- Task to complete:
Without including any pictures, write out all the entries exactly.

- Dataset records:
══════════════════════════════
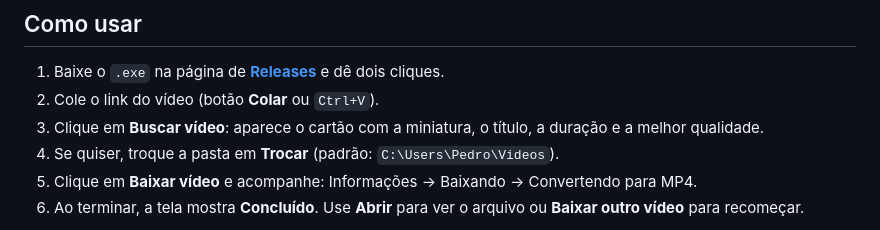
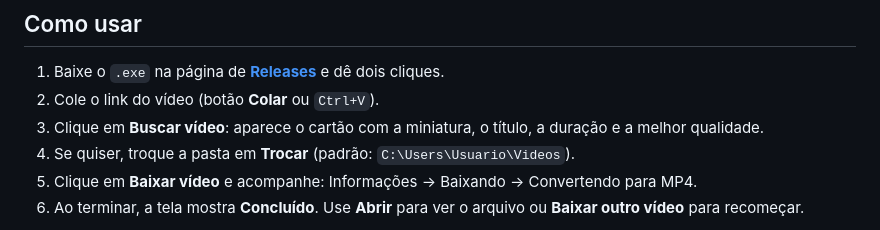
Before and after one commit to vonhauke/baixar-video, a Markdown page: README.md, the part around the change. GitHub-like rendering.

Commit message:
Update default video download folder in README

```diff
--- a/README.md
+++ b/README.md
@@ -16,7 +16,7 @@ Cole o link, confira o vídeo encontrado e clique em **Baixar vídeo**.
 1. Baixe o `.exe` na página de [**Releases**](https://github.com/vonhauke/baixar-video/releases) e dê dois cliques.
 2. Cole o link do vídeo (botão **Colar** ou `Ctrl+V`).
 3. Clique em **Buscar vídeo**: aparece o cartão com a miniatura, o título, a duração e a melhor qualidade.
-4. Se quiser, troque a pasta em **Trocar** (padrão: `C:\Users\Pedro\Videos`).
+4. Se quiser, troque a pasta em **Trocar** (padrão: `C:\Users\Usuario\Videos`).
 5. Clique em **Baixar vídeo** e acompanhe: Informações → Baixando → Convertendo para MP4.
 6. Ao terminar, a tela mostra **Concluído**. Use **Abrir** para ver o arquivo ou **Baixar outro vídeo** para recomeçar.
 
```
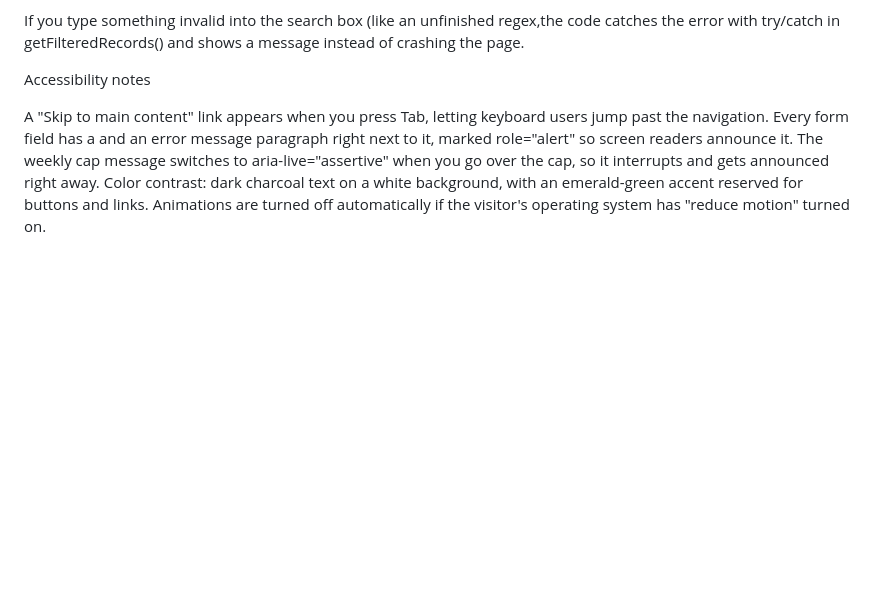
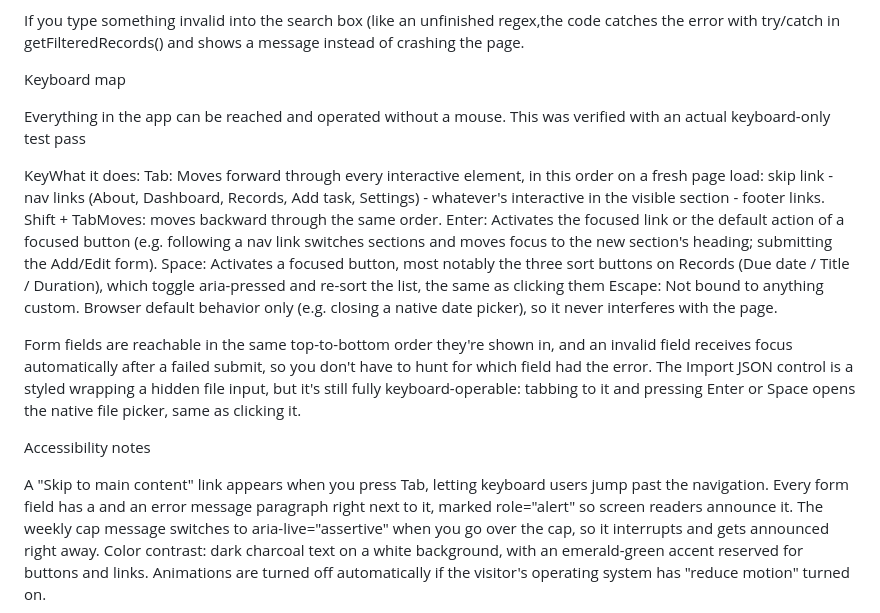
Before and after one commit to EricaSheja/frontweb_development_assignment, a Markdown page: README.md, the part around the change. Drawn GitHub-style; blank space fills up the shorter version.

```diff
--- a/README.md
+++ b/README.md
@@ -56,6 +56,22 @@ I'm going to explain the REGEX pattern using a #PurposePatternWhere, where i wil
 
 If you type something invalid into the search box (like an unfinished regex,the code catches the error with try/catch in getFilteredRecords() and shows a message instead of crashing the page.
 
+
+Keyboard map
+
+Everything in the app can be reached and operated without a mouse. This was verified with an actual keyboard-only test pass
+
+KeyWhat it does:
+Tab: Moves forward through every interactive element, in this order on a fresh page load: skip link - nav links (About, Dashboard, Records, Add task, Settings) - whatever's interactive in the visible section - footer links.
+Shift + TabMoves: moves backward through the same order.
+Enter: Activates the focused link or the default action of a focused button (e.g. following a nav link switches sections and moves focus to the new section's heading; submitting the Add/Edit form).
+Space: Activates a focused button, most notably the three sort buttons on Records (Due date / Title / Duration), which toggle aria-pressed and re-sort the list, the same as clicking them
+Escape: Not bound to anything custom. Browser default behavior only (e.g. closing a native date picker), so it never interferes with the page.
+
+
+Form fields are reachable in the same top-to-bottom order they're shown in, and an invalid field receives focus automatically after a failed submit, so you don't have to hunt for which field had the error.
+The Import JSON control is a styled <label> wrapping a hidden file input, but it's still fully keyboard-operable: tabbing to it and pressing Enter or Space opens the native file picker, same as clicking it.
+
 Accessibility notes
 
 A "Skip to main content" link appears when you press Tab, letting keyboard users jump past the navigation.
```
══════════════════════════════
- Exercise answer:
Before and after one commit to vonhauke/baixar-video, a Markdown page: README.md, the part around the change. GitHub-like rendering.

Commit message:
Update default video download folder in README

```diff
--- a/README.md
+++ b/README.md
@@ -16,7 +16,7 @@ Cole o link, confira o vídeo encontrado e clique em **Baixar vídeo**.
 1. Baixe o `.exe` na página de [**Releases**](https://github.com/vonhauke/baixar-video/releases) e dê dois cliques.
 2. Cole o link do vídeo (botão **Colar** ou `Ctrl+V`).
 3. Clique em **Buscar vídeo**: aparece o cartão com a miniatura, o título, a duração e a melhor qualidade.
-4. Se quiser, troque a pasta em **Trocar** (padrão: `C:\Users\Pedro\Videos`).
+4. Se quiser, troque a pasta em **Trocar** (padrão: `C:\Users\Usuario\Videos`).
 5. Clique em **Baixar vídeo** e acompanhe: Informações → Baixando → Convertendo para MP4.
 6. Ao terminar, a tela mostra **Concluído**. Use **Abrir** para ver o arquivo ou **Baixar outro vídeo** para recomeçar.
 
```
Before and after one commit to EricaSheja/frontweb_development_assignment, a Markdown page: README.md, the part around the change. Drawn GitHub-style; blank space fills up the shorter version.

```diff
--- a/README.md
+++ b/README.md
@@ -56,6 +56,22 @@ I'm going to explain the REGEX pattern using a #PurposePatternWhere, where i wil
 
 If you type something invalid into the search box (like an unfinished regex,the code catches the error with try/catch in getFilteredRecords() and shows a message instead of crashing the page.
 
+
+Keyboard map
+
+Everything in the app can be reached and operated without a mouse. This was verified with an actual keyboard-only test pass
+
+KeyWhat it does:
+Tab: Moves forward through every interactive element, in this order on a fresh page load: skip link - nav links (About, Dashboard, Records, Add task, Settings) - whatever's interactive in the visible section - footer links.
+Shift + TabMoves: moves backward through the same order.
+Enter: Activates the focused link or the default action of a focused button (e.g. following a nav link switches sections and moves focus to the new section's heading; submitting the Add/Edit form).
+Space: Activates a focused button, most notably the three sort buttons on Records (Due date / Title / Duration), which toggle aria-pressed and re-sort the list, the same as clicking them
+Escape: Not bound to anything custom. Browser default behavior only (e.g. closing a native date picker), so it never interferes with the page.
+
+
+Form fields are reachable in the same top-to-bottom order they're shown in, and an invalid field receives focus automatically after a failed submit, so you don't have to hunt for which field had the error.
+The Import JSON control is a styled <label> wrapping a hidden file input, but it's still fully keyboard-operable: tabbing to it and pressing Enter or Space opens the native file picker, same as clicking it.
+
 Accessibility notes
 
 A "Skip to main content" link appears when you press Tab, letting keyboard users jump past the navigation.
```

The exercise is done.